Behold, the Raptor: Ford’s turnkey Baja racer from the factory, all-new and redesigned for 2017. That means that it’s coming to dealers this year, which means that we’re getting our first look at the production SuperCrew model before it’s revealed at the Detroit Auto Show this week.
It was apparent that the Raptor wasn’t going to diverge much from the show model we saw at last year’s Detroit show, but it doesn’t make the production model any less stellar. Built on the new F-150 architecture that sees more use of aluminum alloys and a new turbocharged EcoBoost-branded V6 that will produce more than the 411 horsepower that the outgoing 6.2 liter V8 summoned. Ford, in its press release, says that the new Raptor will save about 500 pounds versus its predecessor.

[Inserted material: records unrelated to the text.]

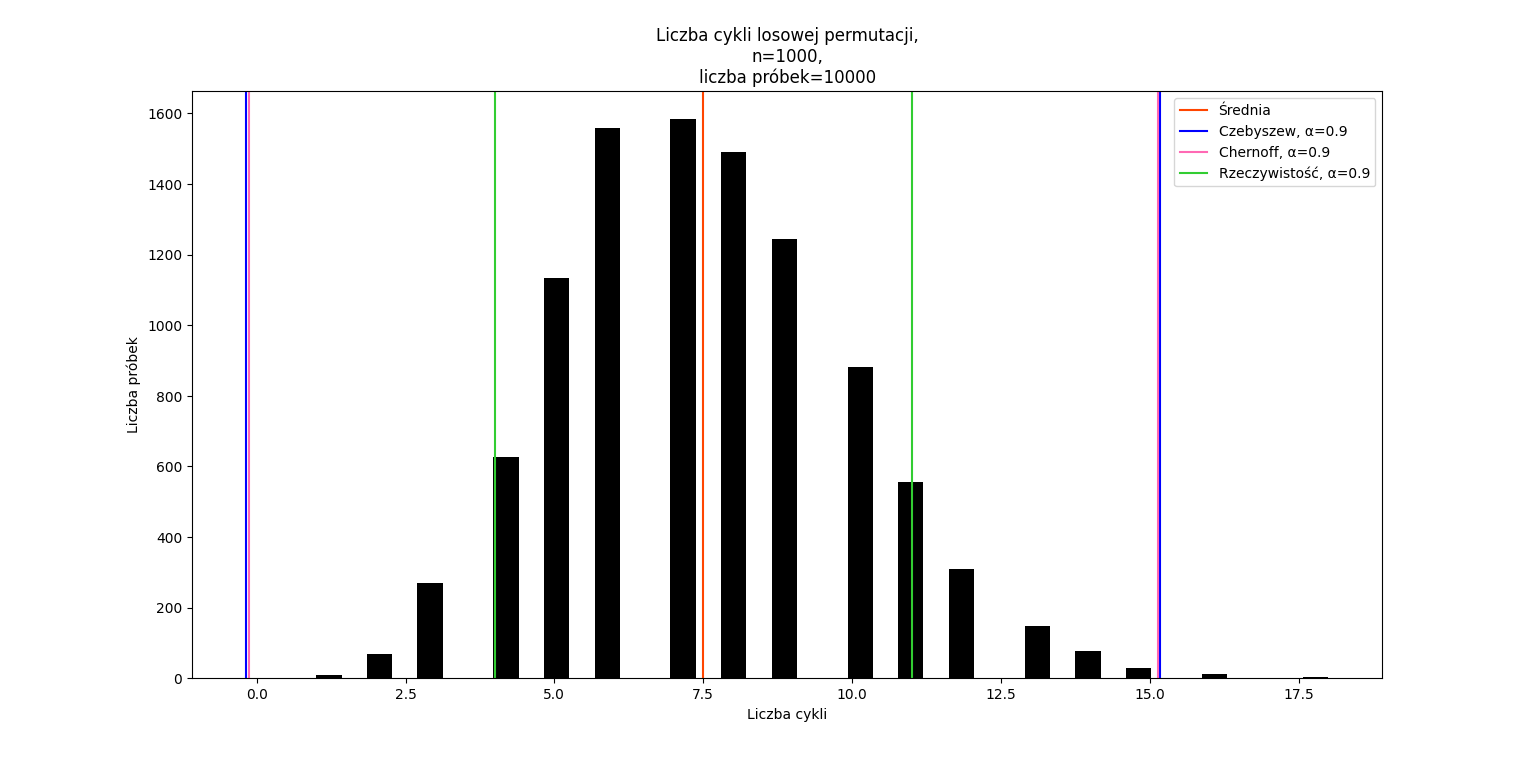
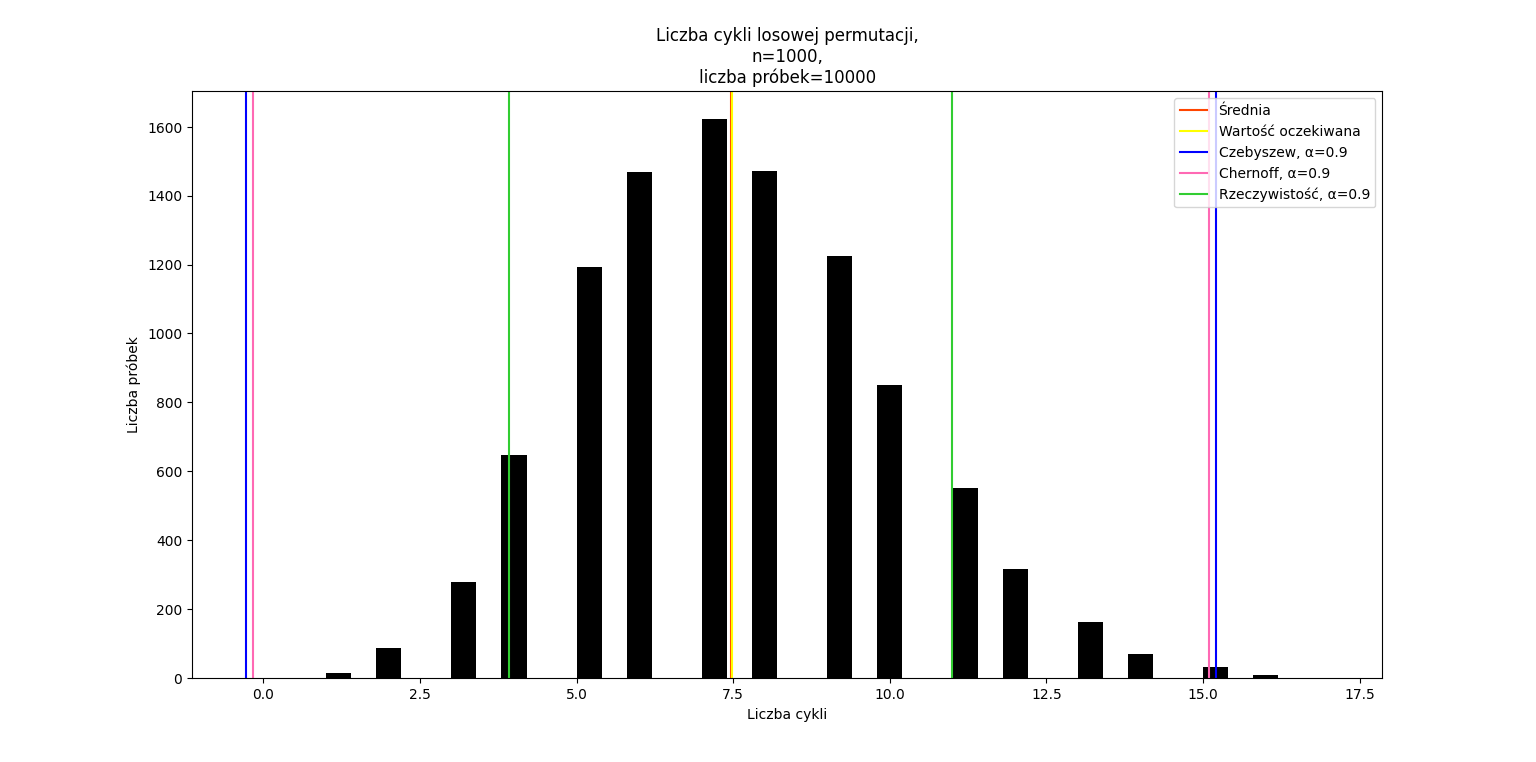
cycles expected value added

diff --git a/random_permutations.py b/random_permutations.py
@@ -10,6 +10,9 @@ import matplotlib.pyplot as plt
 import statistics
 
 
+def Harmonic_Number(n):
+    return 0.5772156649 + math.log(n)
+
 def random_permutation(n):
     a=[]
     for i in range(0,n): a.append(i+1)
@@ -57,8 +60,8 @@ def cycles(permutation):
 
 nMin=5
 nMax=1000
-nStep=1
-nRepeats=1
+nStep=10
+nRepeats=10
 alfa=0.1 #0.1=90%
 #fp_big_sum=0
 draw=True
@@ -68,21 +71,29 @@ for n in range(nMin,nMax,nStep):
     summ=0
     for r in range(0,nRepeats): 
         a = random_permutation(n)
-        fp = fixed_points(a)
-     #   cc = cycles(a)
+     #   fp = fixed_points(a)
+        cc = cycles(a)
      #   rc=records(a)
-        results.append(fp)
-        summ += fp
+        results.append(cc)
+        summ += cc
      #   fp_big_sum += fp
     if draw==True:
-        plt.scatter(n,summ/nRepeats,color='k')
+        if n==nMin:
+            plt.scatter(n,summ/nRepeats,color='k',label='liczba cykli ('+str(nRepeats)+' powtórzeń)')
+            plt.scatter(n,Harmonic_Number(n), color='hotpink',label='oczekiwana liczba cykli')
+        else:
+            plt.scatter(n,summ/nRepeats,color='k')
+            plt.scatter(n,Harmonic_Number(n), color='hotpink')
 if draw==True:
     plt.xlim(left=0)
     plt.xlim(right=nMax)
     plt.xlabel('n')
-    plt.ylabel('fixed points')
-    plt.title('Liczba punktów stałych losowej permutacji')
+    plt.ylabel('cycles')
+    plt.title('Liczba cykli losowej permutacji')
+    plt.legend()
 #print('Average number of fixed points:',fp_big_sum/(math.ceil((nMax-nMin)/nStep)*nRepeats))
+
+'''
 deltaczeb=math.sqrt(statistics.variance(results)/alfa)
 avgres=statistics.mean(results)
 yczeb1=2*[avgres+deltaczeb]
@@ -106,20 +117,22 @@ plt.plot(xrange,ychern1,color='hotpink',label='Chernoff, α='+str(1-alfa))
 plt.plot(xrange,ychern2,color='hotpink')
 yavg=2*[avgres]
 plt.plot(xrange,yavg,color='orangered',label='Średnia')
-
+'''
 ## Histogram ##
 n=1000
 nrep=1000
 #plt.scatter(n,results[n-nMin],color='crimson',label='Badany punkt') # zaznaczenie badanego punktu
-plt.legend()
+#plt.legend()
 plt.show()
 hist_data=[]
 for r in range(0,nrep):
     p=random_permutation(n)
-    hist_data.append(fixed_points(p))
-plt.hist(hist_data,color='k')
+    hist_data.append(cycles(p))
+plt.hist(hist_data,bins=40,color='k')
 avg=statistics.mean(hist_data)
 plt.axvline(x=avg,color='orangered',label='Średnia')
+expected_cycles=7.48547086
+plt.axvline(x=expected_cycles,color='yellow',label='Wartość oczekiwana')
 # Czebyszew
 alfa=0.9
 deltaczeb=math.sqrt(statistics.variance(hist_data)/(1-alfa))
@@ -127,8 +140,8 @@ plt.axvline(x=avg+deltaczeb,color='b',label='Czebyszew, α='+str(alfa))
 plt.axvline(x=avg-deltaczeb,color='b')
 # Chernoff # !!! błąd jest ewidentny, bo lepiej niż rzeczywistość !!!
 #deltachern=3.31621889700067 # punkty stałe # uwaga zmienić też label na wykresie #0.9, 0.85, 0.75: 3.31621889700067, 3.03243077853728, 2.65284714023292
-deltachern=2.82210997581402 # punkty stałe # uwaga zmienić też label na wykresie #0.9, 0.85, 0.75: 2.82210997581402, 2.50992648434853, 2.08134311480557
-#deltachern=7.6311551501992360998 # cykle #0.9: 1.02051624557677
+#deltachern=2.82210997581402 # punkty stałe # uwaga zmienić też label na wykresie #0.9, 0.85, 0.75: 2.82210997581402, 2.50992648434853, 2.08134311480557
+deltachern=7.6311551501992360998 # cykle #0.9: 1.02051624557677
 #deltachern=55.6957443661478617524 # rekordy #0.9: 55.6957443661478617524
 plt.axvline(x=avg+deltachern,color='hotpink',label='Chernoff, α=0.9')
 plt.axvline(x=avg-deltachern,color='hotpink')
@@ -141,8 +154,8 @@ deltarzecz=pomrzecz[math.ceil((alfa)*len(pomrzecz))]
 plt.axvline(x=avg+deltarzecz,color='limegreen',label='Rzeczywistość, α='+str(alfa))
 plt.axvline(x=avg-deltarzecz,color='limegreen')
 
-plt.title('Liczba punktów stałych losowej permutacji,\nn='+str(n)+ ',\nliczba próbek='+str(nrep))
-plt.xlabel('Liczba punktów stałych')
+plt.title('Liczba cykli losowej permutacji,\nn='+str(n)+ ',\nliczba próbek='+str(nrep))
+plt.xlabel('Liczba cykli')
 plt.ylabel('Liczba próbek')
 plt.legend()
 plt.show()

The new truck is defined by… well, a lot of stuff. There’s the giant skid plate that comes stock from the factory, the knobby, burly tires that wrap Raptor-specific rims, the huge “FORD” stamped across the grille, and the aggressively-flared fenders. Now, your Raptor can come with four real doors in addition to the Super Cab, pictured above.
The new Raptor will make use of an all-new 10-speed transmission to shovel what’s said to be 450 horsepower where it’s needed via a torque-on-demand transfer case. Despite the weight savings, Ford says that there’s actually more high-strength steel than the outgoing Raptor.
“F-150 Raptor means superior off-road capability, from rock crawling to sand running,” said Dave Pericak, Ford Performance global director. “With the addition of SuperCrew, F-150 Raptor customers can leave the pavement behind – without sacrificing comfort and space.”
Ford says that the SuperCrew’s 145-inch wheelbase is a full foot longer than the standard Raptor SuperCab 133-inch wheelbase, and we’re guessing that unless you’re a really serious off-roading enthusiast, the added length won’t make a whole lot of difference. It’s already going to be a beast to park in crowded urban areas, so what’s another 12 inches?
So far, Ford doesn’t have any direct gauntlets thrown in front of it. The Ram Rebel and Toyota Tundra TRD-Pro come the closest, but those two don’t commit to the same level of off-road dedication that the Raptor does. It appears that trend is going to continue through 2016; however, with Jeep putting pickup plans under consideration, the Raptor might see its first real competition before long.
Like classics? It’s always Throwback Thursday somewhere.